- Assignment -
Pull every line holding the word "when" out of the data and copy it.

- Before and after images -
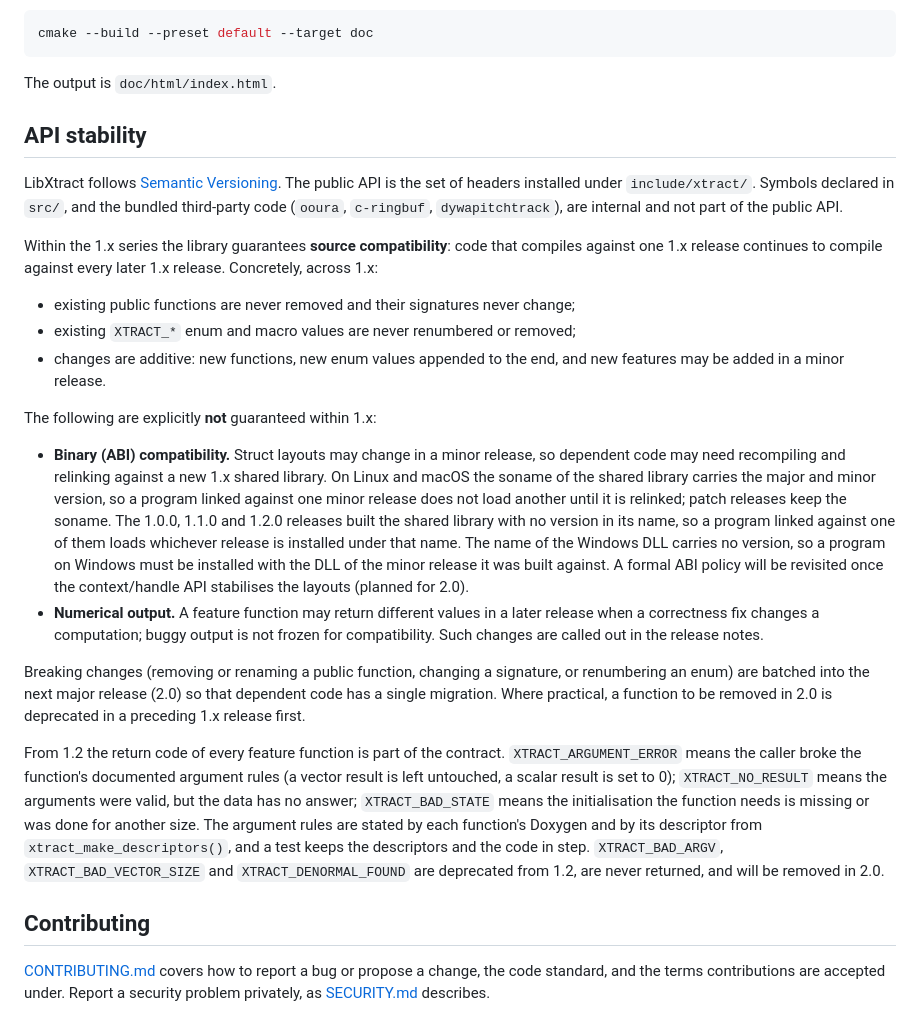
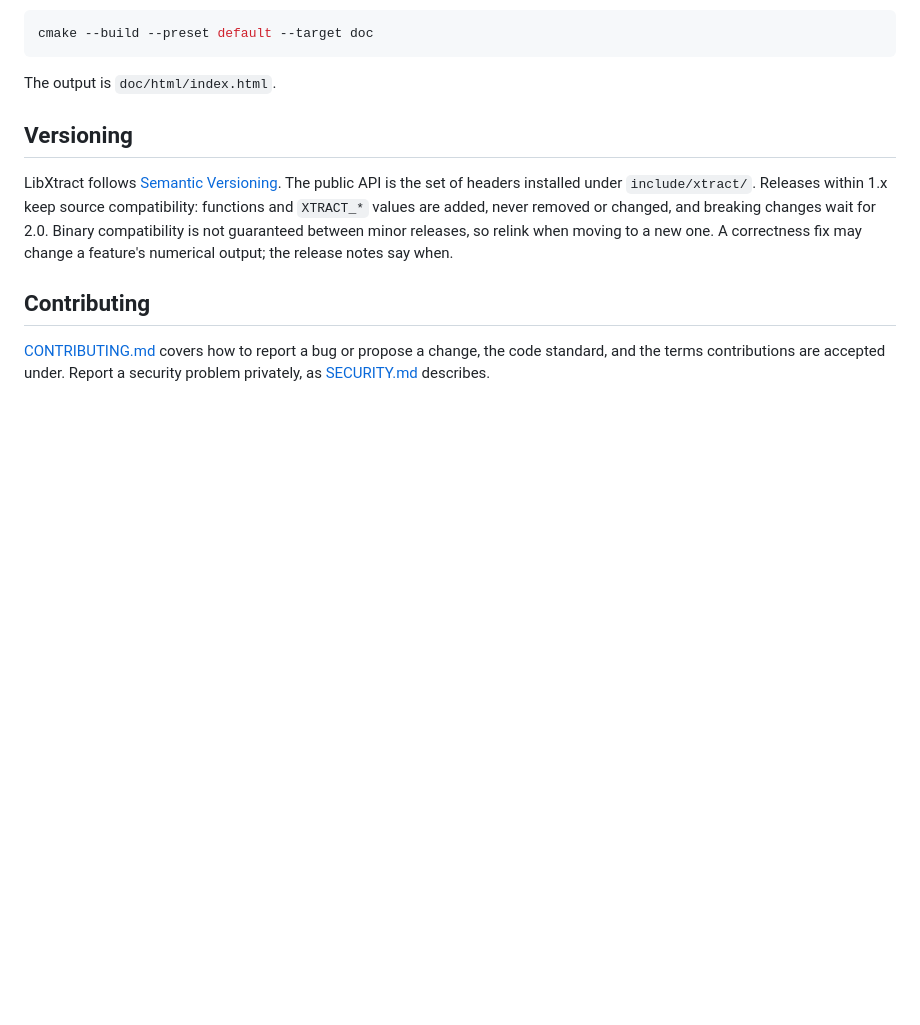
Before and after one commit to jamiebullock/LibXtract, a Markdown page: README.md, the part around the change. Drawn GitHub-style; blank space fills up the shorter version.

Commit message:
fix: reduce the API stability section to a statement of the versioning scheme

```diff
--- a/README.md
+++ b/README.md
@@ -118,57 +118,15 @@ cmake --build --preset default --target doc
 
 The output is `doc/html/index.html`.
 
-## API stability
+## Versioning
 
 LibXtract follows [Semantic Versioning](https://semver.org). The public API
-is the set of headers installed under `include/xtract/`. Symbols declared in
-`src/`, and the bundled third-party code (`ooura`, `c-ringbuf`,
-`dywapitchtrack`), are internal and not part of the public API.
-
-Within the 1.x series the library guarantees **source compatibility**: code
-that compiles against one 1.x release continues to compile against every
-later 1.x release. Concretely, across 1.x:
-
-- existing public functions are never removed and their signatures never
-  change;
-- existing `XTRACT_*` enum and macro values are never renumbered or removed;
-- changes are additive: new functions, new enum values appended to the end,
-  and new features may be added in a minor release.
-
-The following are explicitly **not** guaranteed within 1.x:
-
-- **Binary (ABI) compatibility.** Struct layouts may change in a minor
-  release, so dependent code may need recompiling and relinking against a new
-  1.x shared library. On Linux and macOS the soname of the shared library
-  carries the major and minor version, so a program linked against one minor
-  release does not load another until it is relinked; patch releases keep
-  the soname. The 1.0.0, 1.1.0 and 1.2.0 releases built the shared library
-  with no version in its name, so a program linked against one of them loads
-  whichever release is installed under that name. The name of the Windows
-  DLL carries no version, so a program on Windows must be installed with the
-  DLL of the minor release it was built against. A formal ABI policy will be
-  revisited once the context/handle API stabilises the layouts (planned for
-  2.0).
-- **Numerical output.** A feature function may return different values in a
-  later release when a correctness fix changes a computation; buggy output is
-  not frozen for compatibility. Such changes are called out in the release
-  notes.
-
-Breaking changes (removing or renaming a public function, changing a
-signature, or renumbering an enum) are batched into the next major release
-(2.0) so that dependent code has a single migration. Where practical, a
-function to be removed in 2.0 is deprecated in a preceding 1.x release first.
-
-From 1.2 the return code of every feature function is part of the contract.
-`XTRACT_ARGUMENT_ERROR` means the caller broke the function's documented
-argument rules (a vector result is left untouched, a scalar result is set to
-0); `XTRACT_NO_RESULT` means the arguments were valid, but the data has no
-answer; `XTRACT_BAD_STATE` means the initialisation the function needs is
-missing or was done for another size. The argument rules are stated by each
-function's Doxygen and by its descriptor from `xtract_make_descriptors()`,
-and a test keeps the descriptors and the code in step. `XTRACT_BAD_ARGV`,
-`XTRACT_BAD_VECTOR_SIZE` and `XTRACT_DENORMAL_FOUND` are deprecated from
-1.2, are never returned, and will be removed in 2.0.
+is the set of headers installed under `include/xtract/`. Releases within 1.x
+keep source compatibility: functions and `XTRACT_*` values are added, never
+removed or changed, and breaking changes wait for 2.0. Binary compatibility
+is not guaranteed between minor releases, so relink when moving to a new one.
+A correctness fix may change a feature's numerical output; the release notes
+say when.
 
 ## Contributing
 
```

- Solution to this problem -
-  later release when a correctness fix changes a computation; buggy output is
+is not guaranteed between minor releases, so relink when moving to a new one.
+say when.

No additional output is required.